Task brief> Lines with the word "License" are the ones wanted. Copy each of them from the entries below.

Records>
***

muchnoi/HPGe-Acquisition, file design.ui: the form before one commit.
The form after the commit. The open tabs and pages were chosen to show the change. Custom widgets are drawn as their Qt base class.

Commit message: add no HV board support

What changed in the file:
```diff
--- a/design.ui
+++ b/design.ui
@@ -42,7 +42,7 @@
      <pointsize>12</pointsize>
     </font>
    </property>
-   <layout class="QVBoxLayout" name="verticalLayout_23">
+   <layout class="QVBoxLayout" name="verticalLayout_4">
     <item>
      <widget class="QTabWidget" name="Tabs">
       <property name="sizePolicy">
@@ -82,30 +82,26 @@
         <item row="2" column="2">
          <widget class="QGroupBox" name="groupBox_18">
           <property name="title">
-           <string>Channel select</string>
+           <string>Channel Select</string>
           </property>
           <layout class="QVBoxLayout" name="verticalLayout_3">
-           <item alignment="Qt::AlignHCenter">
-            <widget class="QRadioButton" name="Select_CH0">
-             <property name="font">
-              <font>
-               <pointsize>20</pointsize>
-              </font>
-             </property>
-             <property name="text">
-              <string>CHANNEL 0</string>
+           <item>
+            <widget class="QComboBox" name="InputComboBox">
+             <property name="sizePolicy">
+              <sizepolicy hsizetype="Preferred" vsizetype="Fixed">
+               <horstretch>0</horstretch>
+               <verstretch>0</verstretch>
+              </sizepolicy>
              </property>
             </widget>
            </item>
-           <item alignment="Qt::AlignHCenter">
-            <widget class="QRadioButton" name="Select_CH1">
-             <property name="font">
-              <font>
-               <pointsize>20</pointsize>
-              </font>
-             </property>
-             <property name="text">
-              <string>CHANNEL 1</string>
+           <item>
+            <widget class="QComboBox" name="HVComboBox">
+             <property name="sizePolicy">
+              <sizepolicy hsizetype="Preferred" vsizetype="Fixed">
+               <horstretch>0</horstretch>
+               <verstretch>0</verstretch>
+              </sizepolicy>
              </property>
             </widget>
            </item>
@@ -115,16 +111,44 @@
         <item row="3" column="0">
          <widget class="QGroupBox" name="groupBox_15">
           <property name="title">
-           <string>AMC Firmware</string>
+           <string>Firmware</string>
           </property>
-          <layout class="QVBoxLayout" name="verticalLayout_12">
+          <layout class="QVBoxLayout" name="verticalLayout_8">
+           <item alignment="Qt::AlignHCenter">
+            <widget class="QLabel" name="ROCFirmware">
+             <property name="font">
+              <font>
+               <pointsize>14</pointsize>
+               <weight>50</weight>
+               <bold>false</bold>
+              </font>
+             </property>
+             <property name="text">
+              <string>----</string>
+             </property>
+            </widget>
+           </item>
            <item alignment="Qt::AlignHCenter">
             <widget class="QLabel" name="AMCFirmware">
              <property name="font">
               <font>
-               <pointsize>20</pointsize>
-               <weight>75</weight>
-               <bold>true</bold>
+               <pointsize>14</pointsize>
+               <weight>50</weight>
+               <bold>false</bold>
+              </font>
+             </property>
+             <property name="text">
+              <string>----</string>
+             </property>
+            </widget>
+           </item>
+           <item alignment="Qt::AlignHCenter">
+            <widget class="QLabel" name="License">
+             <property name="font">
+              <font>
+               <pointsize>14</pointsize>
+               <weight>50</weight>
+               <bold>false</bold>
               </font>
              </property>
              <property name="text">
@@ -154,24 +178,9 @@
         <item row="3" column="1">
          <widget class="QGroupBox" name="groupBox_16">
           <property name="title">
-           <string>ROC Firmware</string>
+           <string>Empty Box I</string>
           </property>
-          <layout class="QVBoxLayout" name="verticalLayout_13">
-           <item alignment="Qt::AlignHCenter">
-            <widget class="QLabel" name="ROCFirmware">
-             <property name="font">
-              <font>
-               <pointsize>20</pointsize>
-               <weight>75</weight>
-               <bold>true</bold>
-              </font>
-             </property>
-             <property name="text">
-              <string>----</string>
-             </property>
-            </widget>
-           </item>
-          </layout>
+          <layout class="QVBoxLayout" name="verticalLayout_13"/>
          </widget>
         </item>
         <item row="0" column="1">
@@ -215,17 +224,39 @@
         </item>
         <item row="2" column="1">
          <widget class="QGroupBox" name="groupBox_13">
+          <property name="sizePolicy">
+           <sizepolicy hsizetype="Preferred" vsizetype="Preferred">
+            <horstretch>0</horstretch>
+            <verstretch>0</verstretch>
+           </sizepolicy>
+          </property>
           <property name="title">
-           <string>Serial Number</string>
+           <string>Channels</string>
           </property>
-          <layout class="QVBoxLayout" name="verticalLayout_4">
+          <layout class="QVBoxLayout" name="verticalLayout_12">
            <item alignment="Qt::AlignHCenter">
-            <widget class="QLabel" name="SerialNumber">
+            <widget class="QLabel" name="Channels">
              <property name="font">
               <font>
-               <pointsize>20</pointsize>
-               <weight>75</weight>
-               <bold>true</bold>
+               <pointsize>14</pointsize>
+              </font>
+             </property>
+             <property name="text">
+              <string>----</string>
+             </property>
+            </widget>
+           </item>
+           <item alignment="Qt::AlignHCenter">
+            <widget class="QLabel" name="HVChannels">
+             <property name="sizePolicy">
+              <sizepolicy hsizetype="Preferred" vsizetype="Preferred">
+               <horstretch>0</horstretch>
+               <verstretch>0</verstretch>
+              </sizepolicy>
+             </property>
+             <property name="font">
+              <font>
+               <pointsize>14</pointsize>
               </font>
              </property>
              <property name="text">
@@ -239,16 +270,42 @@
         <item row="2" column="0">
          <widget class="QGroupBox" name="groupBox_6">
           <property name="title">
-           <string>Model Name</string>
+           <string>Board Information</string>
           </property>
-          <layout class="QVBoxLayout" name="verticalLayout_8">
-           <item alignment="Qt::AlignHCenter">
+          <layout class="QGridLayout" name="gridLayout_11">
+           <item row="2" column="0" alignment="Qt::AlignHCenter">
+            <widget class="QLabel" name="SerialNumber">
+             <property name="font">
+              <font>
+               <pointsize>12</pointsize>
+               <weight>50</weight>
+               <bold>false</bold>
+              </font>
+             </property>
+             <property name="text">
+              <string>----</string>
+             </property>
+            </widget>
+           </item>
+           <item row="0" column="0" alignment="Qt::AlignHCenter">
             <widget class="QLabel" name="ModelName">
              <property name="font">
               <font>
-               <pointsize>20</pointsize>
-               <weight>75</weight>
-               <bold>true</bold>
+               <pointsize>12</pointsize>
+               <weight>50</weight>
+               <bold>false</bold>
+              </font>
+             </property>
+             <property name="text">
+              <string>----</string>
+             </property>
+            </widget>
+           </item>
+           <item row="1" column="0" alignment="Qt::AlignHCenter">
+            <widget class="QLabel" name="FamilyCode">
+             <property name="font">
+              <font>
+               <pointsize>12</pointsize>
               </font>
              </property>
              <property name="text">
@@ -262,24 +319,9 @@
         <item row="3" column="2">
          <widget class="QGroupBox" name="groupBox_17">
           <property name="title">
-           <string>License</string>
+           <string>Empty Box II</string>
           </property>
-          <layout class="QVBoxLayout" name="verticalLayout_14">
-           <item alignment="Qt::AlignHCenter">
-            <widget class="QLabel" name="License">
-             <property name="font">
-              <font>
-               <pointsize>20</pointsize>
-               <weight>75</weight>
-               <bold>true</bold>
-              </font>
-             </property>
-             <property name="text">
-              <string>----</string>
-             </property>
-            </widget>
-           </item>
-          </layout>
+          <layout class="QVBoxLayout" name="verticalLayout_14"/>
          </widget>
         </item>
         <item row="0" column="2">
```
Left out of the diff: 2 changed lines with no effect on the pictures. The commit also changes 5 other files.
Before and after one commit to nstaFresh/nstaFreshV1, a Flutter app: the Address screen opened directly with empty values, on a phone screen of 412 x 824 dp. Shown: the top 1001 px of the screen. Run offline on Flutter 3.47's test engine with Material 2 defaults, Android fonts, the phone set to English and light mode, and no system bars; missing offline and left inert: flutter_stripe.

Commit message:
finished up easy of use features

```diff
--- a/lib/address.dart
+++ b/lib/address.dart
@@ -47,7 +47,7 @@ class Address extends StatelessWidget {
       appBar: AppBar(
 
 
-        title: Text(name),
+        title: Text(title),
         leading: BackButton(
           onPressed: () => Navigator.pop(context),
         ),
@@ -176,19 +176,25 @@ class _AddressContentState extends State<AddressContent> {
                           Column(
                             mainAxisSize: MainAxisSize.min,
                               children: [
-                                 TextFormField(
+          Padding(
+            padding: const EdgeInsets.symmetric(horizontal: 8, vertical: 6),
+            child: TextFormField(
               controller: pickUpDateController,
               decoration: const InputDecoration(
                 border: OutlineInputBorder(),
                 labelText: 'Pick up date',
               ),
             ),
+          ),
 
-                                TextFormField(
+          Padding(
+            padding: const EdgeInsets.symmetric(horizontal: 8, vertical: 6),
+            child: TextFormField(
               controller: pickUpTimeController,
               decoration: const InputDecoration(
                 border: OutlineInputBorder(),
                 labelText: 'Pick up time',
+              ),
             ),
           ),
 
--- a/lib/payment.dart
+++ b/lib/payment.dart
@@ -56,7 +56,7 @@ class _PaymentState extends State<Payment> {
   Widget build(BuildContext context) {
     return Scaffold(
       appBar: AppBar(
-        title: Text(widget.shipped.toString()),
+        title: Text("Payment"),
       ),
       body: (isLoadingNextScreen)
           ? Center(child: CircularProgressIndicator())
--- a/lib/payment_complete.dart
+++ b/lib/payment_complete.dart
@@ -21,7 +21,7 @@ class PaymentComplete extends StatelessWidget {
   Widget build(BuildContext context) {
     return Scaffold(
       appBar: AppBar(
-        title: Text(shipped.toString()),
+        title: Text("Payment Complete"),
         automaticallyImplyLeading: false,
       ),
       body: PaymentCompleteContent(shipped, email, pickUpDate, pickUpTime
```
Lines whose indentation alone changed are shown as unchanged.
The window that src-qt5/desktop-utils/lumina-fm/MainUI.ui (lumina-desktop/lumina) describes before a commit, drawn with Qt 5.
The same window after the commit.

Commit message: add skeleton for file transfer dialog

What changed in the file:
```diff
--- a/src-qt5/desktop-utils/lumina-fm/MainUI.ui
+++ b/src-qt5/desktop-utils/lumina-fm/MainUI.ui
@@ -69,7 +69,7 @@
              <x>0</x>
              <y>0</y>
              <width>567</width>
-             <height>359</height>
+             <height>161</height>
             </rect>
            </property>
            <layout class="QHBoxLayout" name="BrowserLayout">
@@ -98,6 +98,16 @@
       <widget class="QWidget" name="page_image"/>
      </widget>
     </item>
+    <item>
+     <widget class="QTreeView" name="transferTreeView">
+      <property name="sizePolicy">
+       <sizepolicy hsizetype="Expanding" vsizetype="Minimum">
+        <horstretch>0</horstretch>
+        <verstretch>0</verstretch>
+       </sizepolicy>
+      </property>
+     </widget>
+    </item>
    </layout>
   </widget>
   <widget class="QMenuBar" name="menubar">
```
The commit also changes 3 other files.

***

Written answer>
+            <widget class="QLabel" name="License">
-           <string>License</string>
-            <widget class="QLabel" name="License">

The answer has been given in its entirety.